Computational Methods for Reinforced Concrete Structures

Computational Methods for Reinforced Concrete Structures

“There are no exact answers. Just bad ones, good ones and better ones. Engineering is the
art of approximation.” Approximation is performed with models. We consider a reality of
interest, e.g., a concrete beam. In a first view, it has properties such as dimensions, color,
surface texture. From a view of structural analysis the latter ones are irrelevant. A more
detailed inspection reveals a lot of more properties: composition, weight, strength, stiffness,
temperatures, conductivities, capacities, and so on. From a structural point of view some
of them are essential. We combine those essential properties to form a conceptual model.
Whether a property is essential is obvious for some, but the valuation of others might be
doubtful. We have to choose. By choosing properties our model becomes approximate
compared to reality. Approximations are more or less accurate.
On one hand, we should reduce the number of properties of a model. Any reduction of
properties will make a model less accurate. Nevertheless, it might remain a good model. On
the other hand, an over-reduction of properties will make a model inaccurate and therefore
useless. Maybe also properties are introduced which have no counterparts in the reality of
interest. Conceptual modeling is the art of choosing properties. As all other arts it cannot
be performed guided by strict rules.

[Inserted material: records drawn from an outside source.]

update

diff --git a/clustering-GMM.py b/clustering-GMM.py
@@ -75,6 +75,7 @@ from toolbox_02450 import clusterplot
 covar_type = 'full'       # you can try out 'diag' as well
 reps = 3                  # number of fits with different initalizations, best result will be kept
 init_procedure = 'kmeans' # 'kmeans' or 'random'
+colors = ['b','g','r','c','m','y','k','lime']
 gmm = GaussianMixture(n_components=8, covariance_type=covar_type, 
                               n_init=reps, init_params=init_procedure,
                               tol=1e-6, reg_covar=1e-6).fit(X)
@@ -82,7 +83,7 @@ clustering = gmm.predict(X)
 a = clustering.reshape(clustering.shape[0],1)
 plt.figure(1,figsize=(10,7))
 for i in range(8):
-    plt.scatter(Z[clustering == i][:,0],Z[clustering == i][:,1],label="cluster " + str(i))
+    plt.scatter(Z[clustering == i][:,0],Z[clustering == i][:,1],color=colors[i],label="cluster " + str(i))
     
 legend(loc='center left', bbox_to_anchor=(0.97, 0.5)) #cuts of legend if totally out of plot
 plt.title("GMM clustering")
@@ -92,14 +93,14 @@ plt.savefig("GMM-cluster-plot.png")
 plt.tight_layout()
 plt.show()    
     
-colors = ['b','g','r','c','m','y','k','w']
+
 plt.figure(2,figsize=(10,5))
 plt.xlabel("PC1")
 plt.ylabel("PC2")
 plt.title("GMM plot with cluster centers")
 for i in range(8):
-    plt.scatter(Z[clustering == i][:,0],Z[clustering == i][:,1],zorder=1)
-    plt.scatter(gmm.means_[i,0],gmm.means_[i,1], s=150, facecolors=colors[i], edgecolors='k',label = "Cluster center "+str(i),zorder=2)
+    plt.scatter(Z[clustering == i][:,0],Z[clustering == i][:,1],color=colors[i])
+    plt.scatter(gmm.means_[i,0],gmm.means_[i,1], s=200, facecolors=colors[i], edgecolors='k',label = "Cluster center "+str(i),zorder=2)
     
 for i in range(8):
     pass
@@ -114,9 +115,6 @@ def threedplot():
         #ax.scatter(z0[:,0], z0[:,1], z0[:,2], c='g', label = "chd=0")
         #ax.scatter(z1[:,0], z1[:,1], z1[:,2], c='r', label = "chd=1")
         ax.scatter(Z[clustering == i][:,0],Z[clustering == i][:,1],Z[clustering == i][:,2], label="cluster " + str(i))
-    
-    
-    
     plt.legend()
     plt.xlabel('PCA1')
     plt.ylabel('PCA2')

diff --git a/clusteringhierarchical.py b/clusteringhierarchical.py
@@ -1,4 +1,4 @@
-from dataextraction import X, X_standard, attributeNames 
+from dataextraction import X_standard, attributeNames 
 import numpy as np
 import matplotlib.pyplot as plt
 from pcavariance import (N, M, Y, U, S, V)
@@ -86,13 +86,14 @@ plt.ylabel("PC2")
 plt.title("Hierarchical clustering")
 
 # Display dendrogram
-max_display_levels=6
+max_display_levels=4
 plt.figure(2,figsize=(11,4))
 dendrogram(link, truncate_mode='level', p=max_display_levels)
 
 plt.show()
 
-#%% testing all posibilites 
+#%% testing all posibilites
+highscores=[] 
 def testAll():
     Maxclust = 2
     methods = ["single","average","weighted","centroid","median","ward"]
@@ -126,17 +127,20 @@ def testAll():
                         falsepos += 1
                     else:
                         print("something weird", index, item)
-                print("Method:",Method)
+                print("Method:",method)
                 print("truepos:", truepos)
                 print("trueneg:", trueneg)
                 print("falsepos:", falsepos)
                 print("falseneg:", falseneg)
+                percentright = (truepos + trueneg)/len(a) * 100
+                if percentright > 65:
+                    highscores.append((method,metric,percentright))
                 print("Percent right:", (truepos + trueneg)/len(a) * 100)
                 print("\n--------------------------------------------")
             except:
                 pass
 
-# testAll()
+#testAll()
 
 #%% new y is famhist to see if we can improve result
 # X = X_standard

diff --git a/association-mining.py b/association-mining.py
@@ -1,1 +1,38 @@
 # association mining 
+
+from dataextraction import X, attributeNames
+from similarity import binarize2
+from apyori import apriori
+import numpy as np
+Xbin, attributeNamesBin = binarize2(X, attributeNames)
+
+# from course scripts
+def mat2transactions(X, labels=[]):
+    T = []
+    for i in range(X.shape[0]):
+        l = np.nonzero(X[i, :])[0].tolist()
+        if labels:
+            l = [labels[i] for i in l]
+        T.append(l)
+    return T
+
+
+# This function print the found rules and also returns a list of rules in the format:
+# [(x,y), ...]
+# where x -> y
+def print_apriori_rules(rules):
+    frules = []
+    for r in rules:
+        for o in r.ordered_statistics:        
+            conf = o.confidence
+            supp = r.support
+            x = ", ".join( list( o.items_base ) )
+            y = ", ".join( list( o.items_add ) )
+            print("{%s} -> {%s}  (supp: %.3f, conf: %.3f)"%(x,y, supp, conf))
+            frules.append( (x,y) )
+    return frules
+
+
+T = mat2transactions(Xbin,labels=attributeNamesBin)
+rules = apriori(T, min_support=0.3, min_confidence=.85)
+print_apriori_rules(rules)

A numerical model needs some completion as it has to be described by means of programming
to form a computational model. Finally, programs yield solutions through processing
by computers. The whole cycle is shown in Fig. 1.1. Sometimes it is appropriate to merge
the sophisticated sequence of models into the model.
A final solution provided after computer processing is approximate compared to the
exact solution of the underlying mathematical model. This is caused by discretization and
round-off errors. Let us assume that we can minimize this mathematical approximation
error in some sense and consider the final solution as a model solution. Nevertheless, the
relation between the model solution and the underlying reality of interest is basically an
issue. Both – model and reality of interest – share the same properties by definition or
conceptual modeling, respectively. Let us also assume that the real data of properties can
be objectively determined, e.g., by measurements.